Wade Davis: Photographs

“Storytellers change the world,” claims Wade Davis, a man often regarded as one of Canada’s best. Whether he is writing about Haitian vodoun or George Mallory’s ill-fated expeditions of Everest and the Great War, Davis has spent his career telling us stories of the human spirit. His impressive body of work as an anthropologist, ethnobotanist, photographer and author has earned him admittance to the Order of Canada. It’s hard to think of someone more deserving of one of our country’s highest honours.

 

The crowd at the Christ Church Cathedral swelled to one of the largest I’ve seen for any Writer’s Festival event, populated by a healthy mix of young and old, all eager for Davis to take the stage and tell them a new story, this time through photographs. “Photography means to write with light,” a teacher at Harvard once told him. “So go out there and find something to say.” Obviously, Davis took the advice to heart. There’s no time to talk at length about any of the one hundred and fifty photos chosen for his new book ( Wade Davis: Photographs ) but through brief anecdotes and descriptions it becomes clear that they were selected with care from many thousands more.

 

In his position as Explorer-in-Residence for National Geographic (a happy oxymoron), Davis tells us he tried his best not to exoticize the other, acknowledging that every culture has something to say. “Other cultures aren’t failed attempts at being you,” he tells the crowd.
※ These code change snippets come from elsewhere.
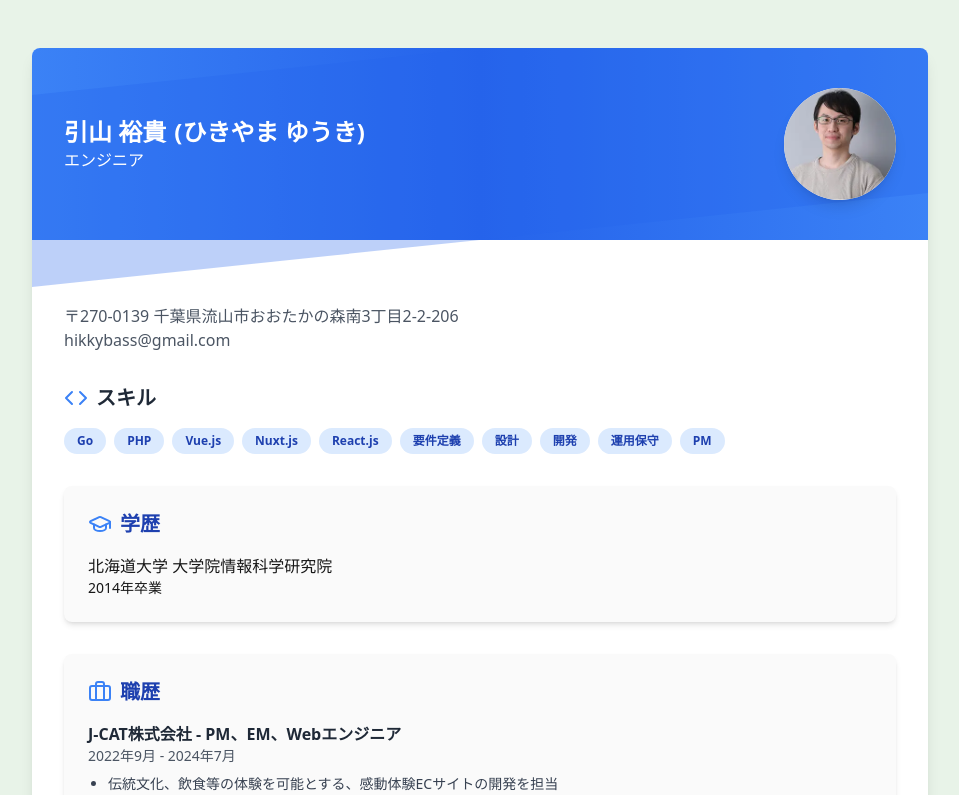
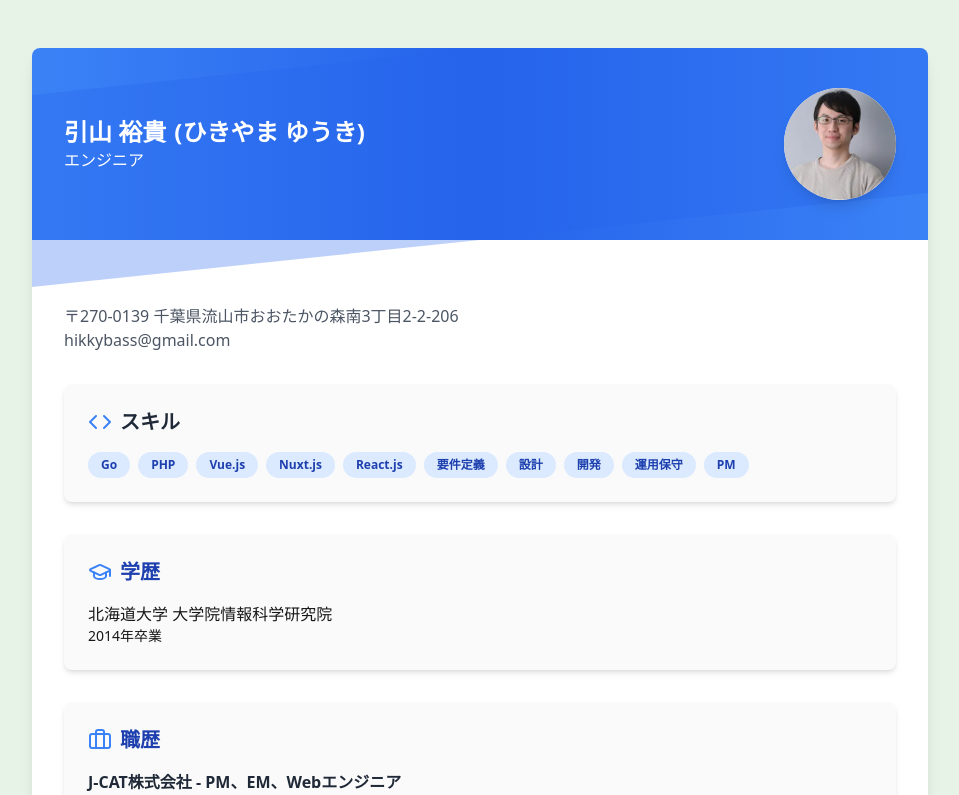
Before and after one commit to hikkybass/my-portfolio, a Next.js app: page / in a window 1280 px wide. Shown: the top 795 px of the page, without its empty margins (160-1119 px from the left). Built offline with nearby package versions, Linux system fonts and the light colour scheme.

Commit message:
デザイン調整

```diff
--- a/components/stylish-resume-final.tsx
+++ b/components/stylish-resume-final.tsx
@@ -61,7 +61,7 @@ export function StylishResumeFinal() {
             <p className="text-gray-600">hikkybass@gmail.com</p>
           </header>
 
-          <section className="mb-8">
+          <section className="mb-8 bg-[#fafafa] rounded-lg p-6 shadow-md">
             <h3 className="text-xl font-semibold text-gray-800 mb-4 flex items-center">
               <CodeIcon className="mr-2 h-6 w-6 text-blue-500" />
               スキル
```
He set out instead to create a relationship with his photographic subjects, and to listen. The pictures on display behind him are evidence of his success in that regard. They are often striking in their simplicity, and unlike the well-intentioned photographs plastered on social media of voluntourism, there is a sense of equality to them, between the subject and both the photographer and the viewer.

 

When the time came for audience questions, Wade was asked to explain his inherent optimism. He quickly told the crowd that despair is an insult to the imagination, adding that his Buddhist faith teaches that negative things are a part of life, and his focus has always been to help, not lose hope. Another audience member asked if Davis saw a way back from colonization, to which he responded that there is no way back, but there is a way forward.

 

The last question came from a reader of Davis’s book Into the Silence , who asked him how he had separated himself and his voice so successfully from the lengthy narrative. Davis thanked him for the compliment and told the audience that he never set out to be a writer. He received his first book deal on somewhat of a whim and had to teach himself along the way. He claims he didn’t realize it at the time, but he wrote Into the Silence for his grandfather and the men like him, men who went to war, who fought and died or lived and went on to climb mountains, real or imaginary. “We’ll never know men like our grandfathers again.” It was an answer so perfect you’d be forgiven for thinking it had been a set up, due to the proximity to Remembrance Day. But it was simply a display of Davis’s skill as a storyteller. A well-earned standing ovation followed, from an audience perhaps remembering the grandfathers and grandmothers they once knew.